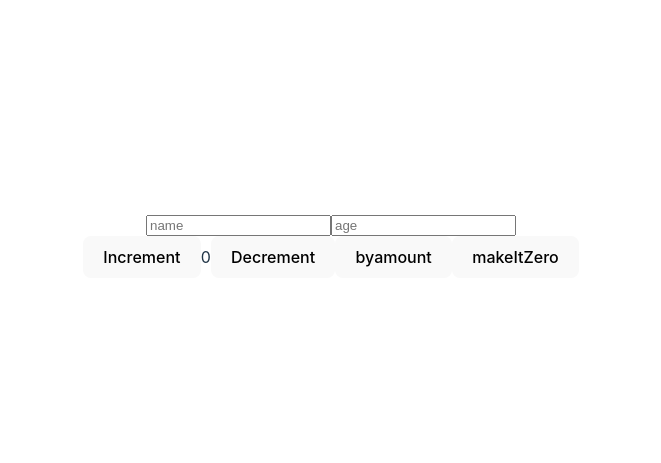
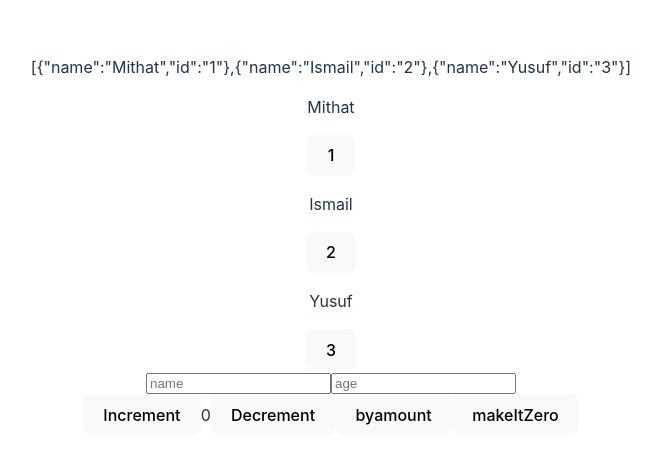
Before and after one commit to mithatsarikaya/learningRedux, a React (Vite) app: page / in a window 1280 px wide. Shown: the part 155-618 px from the top of the page, without its empty margins (309-970 px from the left). Built offline with nearby package versions, Linux system fonts and the light colour scheme.

Commit message:
--fixing: find the way to update array at TODO

```diff
--- a/src/App.tsx
+++ b/src/App.tsx
@@ -9,16 +9,34 @@ import {
   makeItZero,
 } from "./features/counter/counterSlice";
 import { getAge, getName } from "./features/userInfo/userInfo";
+import { filterUserList } from "./features/userList/userListSlice";
 
 function App() {
   const count = useSelector((state: RootState) => state.counter.value);
   const { name, age } = useSelector((state: RootState) => state.userInfo);
+  const userList = useSelector((state: RootState) => state.userList);
   console.log(name, age);
 
   const dispatch = useDispatch();
 
   return (
     <div>
+      {JSON.stringify(userList)}
+      <div>
+        {userList.map((u) => (
+          <div key={u.id}>
+            <p>{u.name}</p>
+            <button
+              onClick={() => {
+                console.log("hey");
+                dispatch(filterUserList(u.id));
+              }}
+            >
+              {u.id}
+            </button>
+          </div>
+        ))}
+      </div>
       <div>
         <input
           type="text"
--- /dev/null
+++ b/src/features/userList/userListSlice.ts
@@ -0,0 +1,35 @@
+import { createSlice } from "@reduxjs/toolkit";
+import type { PayloadAction } from "@reduxjs/toolkit";
+
+export type TUserListState = {
+  name: string;
+  id: string;
+}[];
+
+const initialState: TUserListState = [
+  { name: "Mithat", id: "1" },
+  { name: "Ismail", id: "2" },
+  { name: "Yusuf", id: "3" },
+];
+
+export const userListSlice = createSlice({
+  name: "userInfo",
+  initialState,
+  reducers: {
+    filterUserList: (state, action: PayloadAction<string>) => {
+      // Redux Toolkit allows us to write "mutating" logic in reducers. It
+      // doesn't actually mutate the state because it uses the Immer library,
+      // which detects changes to a "draft state" and produces a brand new
+      // immutable state based off those changes
+      state = state.filter((s) => s.id == action.payload);
+    },
+    // getAge: (state, action: PayloadAction<number>) => {
+    //   state.age = action.payload;
+    // },
+  },
+});
+
+// Action creators are generated for each case reducer function
+export const { filterUserList } = userListSlice.actions;
+
+export default userListSlice.reducer;
--- a/src/store.ts
+++ b/src/store.ts
@@ -1,11 +1,13 @@
 import { configureStore } from "@reduxjs/toolkit";
 import counterReducer from "./features/counter/counterSlice";
 import userInfoReducer from "./features/userInfo/userInfo";
+import userListReducer from "./features/userList/userListSlice";
 
 export const store = configureStore({
   reducer: {
     counter: counterReducer,
     userInfo: userInfoReducer,
+    userList: userListReducer,
   },
 });
 
```
Also changed, not shown: 1 other file (tests, documents, lock files or other folders).
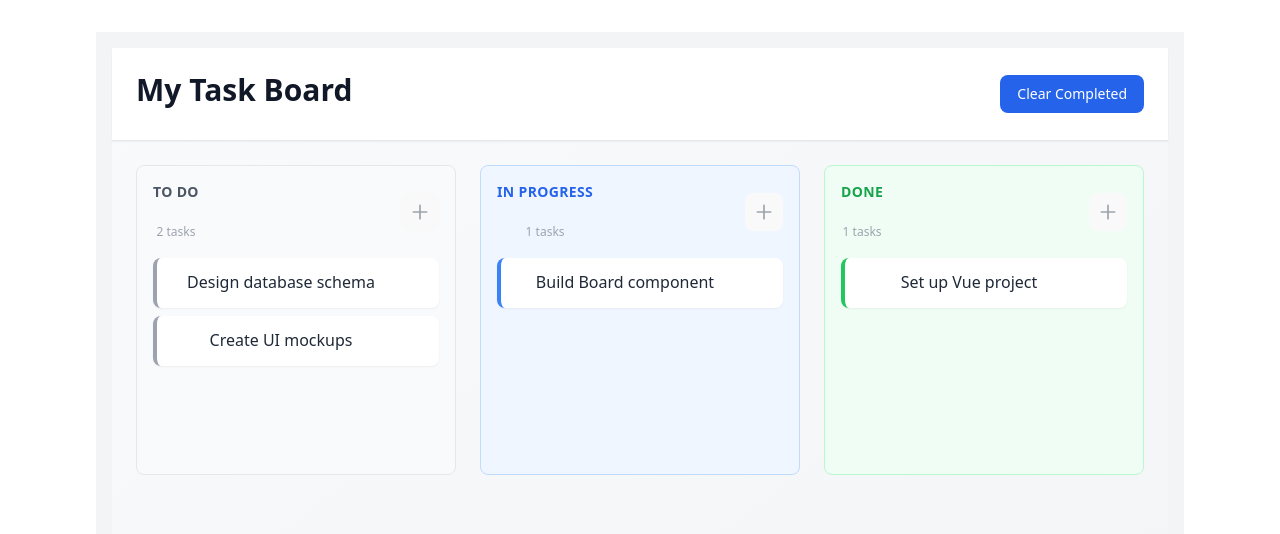
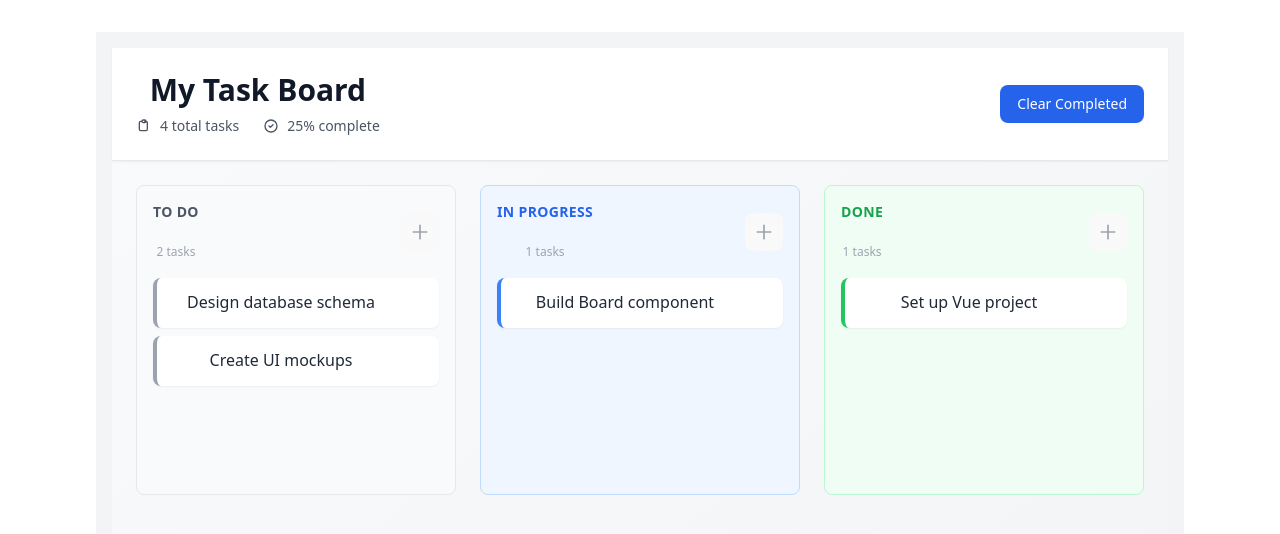
Before and after one commit to dahlia276/Task-Manager, a Vue app: page / in a window 1280 px wide. Shown: the top 534 px of the page. Built offline with nearby package versions, Linux system fonts and the light colour scheme.

Commit message:
Add total number of tasks & Completion %

```diff
--- a/src/components/Board.vue
+++ b/src/components/Board.vue
@@ -1,5 +1,5 @@
 <script setup lang="ts">
-import { ref} from 'vue'
+import { ref, computed} from 'vue'
 import Column from './Column.vue'
 import type { Column as ColumnType, Task, TaskStatus } from '../types'
 
@@ -98,6 +98,16 @@ const clearCompletedTasks = () => {
     }
   }
 }
+
+const totalTasks = computed(() => {
+  return columns.value.reduce((total, column) => total + column.tasks.length, 0)
+})
+
+const completionRate = computed(() => {
+  const doneColumn = columns.value.find(col => col.id === 'done')
+  const doneCount = doneColumn ? doneColumn.tasks.length : 0
+  return totalTasks.value > 0 ? Math.round((doneCount / totalTasks.value) * 100) : 0
+})
 </script>
 
 <template>
@@ -107,6 +117,22 @@ const clearCompletedTasks = () => {
       <div class="flex items-center justify-between">
         <div>
           <h1 class="text-3xl font-bold text-gray-900 mb-2">{{ boardTitle }}</h1>
+          <div class="flex items-center space-x-6 text-sm text-gray-600">
+  <span class="flex items-center">
+    <svg class="w-4 h-4 mr-2" fill="none" stroke="currentColor" viewBox="0 0 24 24">
+      <path stroke-linecap="round" stroke-linejoin="round" stroke-width="2"
+            d="M9 5H7a2 2 0 00-2 2v10a2 2 0 002 2h8a2 2 0 002-2V7a2 2 0 00-2-2h-2M9 5a2 2 0 002 2h2a2 2 0 002-2M9 5a2 2 0 012-2h2a2 2 0 012 2"/>
+    </svg>
+    {{ totalTasks }} total tasks
+  </span>
+            <span class="flex items-center">
+    <svg class="w-4 h-4 mr-2" fill="none" stroke="currentColor" viewBox="0 0 24 24">
+      <path stroke-linecap="round" stroke-linejoin="round" stroke-width="2"
+            d="M9 12l2 2 4-4m6 2a9 9 0 11-18 0 9 9 0 0118 0z"/>
+    </svg>
+    {{ completionRate }}% complete
+  </span>
+          </div>
         </div>
 
         <!-- Board Actions -->
```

....

• [Task]: Would you restate the listing word for word and leave every picture out?

• [Your response]:
Before and after one commit to mithatsarikaya/learningRedux, a React (Vite) app: page / in a window 1280 px wide. Shown: the part 155-618 px from the top of the page, without its empty margins (309-970 px from the left). Built offline with nearby package versions, Linux system fonts and the light colour scheme.

Commit message:
--fixing: find the way to update array at TODO

```diff
--- a/src/App.tsx
+++ b/src/App.tsx
@@ -9,16 +9,34 @@ import {
   makeItZero,
 } from "./features/counter/counterSlice";
 import { getAge, getName } from "./features/userInfo/userInfo";
+import { filterUserList } from "./features/userList/userListSlice";
 
 function App() {
   const count = useSelector((state: RootState) => state.counter.value);
   const { name, age } = useSelector((state: RootState) => state.userInfo);
+  const userList = useSelector((state: RootState) => state.userList);
   console.log(name, age);
 
   const dispatch = useDispatch();
 
   return (
     <div>
+      {JSON.stringify(userList)}
+      <div>
+        {userList.map((u) => (
+          <div key={u.id}>
+            <p>{u.name}</p>
+            <button
+              onClick={() => {
+                console.log("hey");
+                dispatch(filterUserList(u.id));
+              }}
+            >
+              {u.id}
+            </button>
+          </div>
+        ))}
+      </div>
       <div>
         <input
           type="text"
--- /dev/null
+++ b/src/features/userList/userListSlice.ts
@@ -0,0 +1,35 @@
+import { createSlice } from "@reduxjs/toolkit";
+import type { PayloadAction } from "@reduxjs/toolkit";
+
+export type TUserListState = {
+  name: string;
+  id: string;
+}[];
+
+const initialState: TUserListState = [
+  { name: "Mithat", id: "1" },
+  { name: "Ismail", id: "2" },
+  { name: "Yusuf", id: "3" },
+];
+
+export const userListSlice = createSlice({
+  name: "userInfo",
+  initialState,
+  reducers: {
+    filterUserList: (state, action: PayloadAction<string>) => {
+      // Redux Toolkit allows us to write "mutating" logic in reducers. It
+      // doesn't actually mutate the state because it uses the Immer library,
+      // which detects changes to a "draft state" and produces a brand new
+      // immutable state based off those changes
+      state = state.filter((s) => s.id == action.payload);
+    },
+    // getAge: (state, action: PayloadAction<number>) => {
+    //   state.age = action.payload;
+    // },
+  },
+});
+
+// Action creators are generated for each case reducer function
+export const { filterUserList } = userListSlice.actions;
+
+export default userListSlice.reducer;
--- a/src/store.ts
+++ b/src/store.ts
@@ -1,11 +1,13 @@
 import { configureStore } from "@reduxjs/toolkit";
 import counterReducer from "./features/counter/counterSlice";
 import userInfoReducer from "./features/userInfo/userInfo";
+import userListReducer from "./features/userList/userListSlice";
 
 export const store = configureStore({
   reducer: {
     counter: counterReducer,
     userInfo: userInfoReducer,
+    userList: userListReducer,
   },
 });
 
```
Also changed, not shown: 1 other file (tests, documents, lock files or other folders).
Before and after one commit to dahlia276/Task-Manager, a Vue app: page / in a window 1280 px wide. Shown: the top 534 px of the page. Built offline with nearby package versions, Linux system fonts and the light colour scheme.

Commit message:
Add total number of tasks & Completion %

```diff
--- a/src/components/Board.vue
+++ b/src/components/Board.vue
@@ -1,5 +1,5 @@
 <script setup lang="ts">
-import { ref} from 'vue'
+import { ref, computed} from 'vue'
 import Column from './Column.vue'
 import type { Column as ColumnType, Task, TaskStatus } from '../types'
 
@@ -98,6 +98,16 @@ const clearCompletedTasks = () => {
     }
   }
 }
+
+const totalTasks = computed(() => {
+  return columns.value.reduce((total, column) => total + column.tasks.length, 0)
+})
+
+const completionRate = computed(() => {
+  const doneColumn = columns.value.find(col => col.id === 'done')
+  const doneCount = doneColumn ? doneColumn.tasks.length : 0
+  return totalTasks.value > 0 ? Math.round((doneCount / totalTasks.value) * 100) : 0
+})
 </script>
 
 <template>
@@ -107,6 +117,22 @@ const clearCompletedTasks = () => {
       <div class="flex items-center justify-between">
         <div>
           <h1 class="text-3xl font-bold text-gray-900 mb-2">{{ boardTitle }}</h1>
+          <div class="flex items-center space-x-6 text-sm text-gray-600">
+  <span class="flex items-center">
+    <svg class="w-4 h-4 mr-2" fill="none" stroke="currentColor" viewBox="0 0 24 24">
+      <path stroke-linecap="round" stroke-linejoin="round" stroke-width="2"
+            d="M9 5H7a2 2 0 00-2 2v10a2 2 0 002 2h8a2 2 0 002-2V7a2 2 0 00-2-2h-2M9 5a2 2 0 002 2h2a2 2 0 002-2M9 5a2 2 0 012-2h2a2 2 0 012 2"/>
+    </svg>
+    {{ totalTasks }} total tasks
+  </span>
+            <span class="flex items-center">
+    <svg class="w-4 h-4 mr-2" fill="none" stroke="currentColor" viewBox="0 0 24 24">
+      <path stroke-linecap="round" stroke-linejoin="round" stroke-width="2"
+            d="M9 12l2 2 4-4m6 2a9 9 0 11-18 0 9 9 0 0118 0z"/>
+    </svg>
+    {{ completionRate }}% complete
+  </span>
+          </div>
         </div>
 
         <!-- Board Actions -->
```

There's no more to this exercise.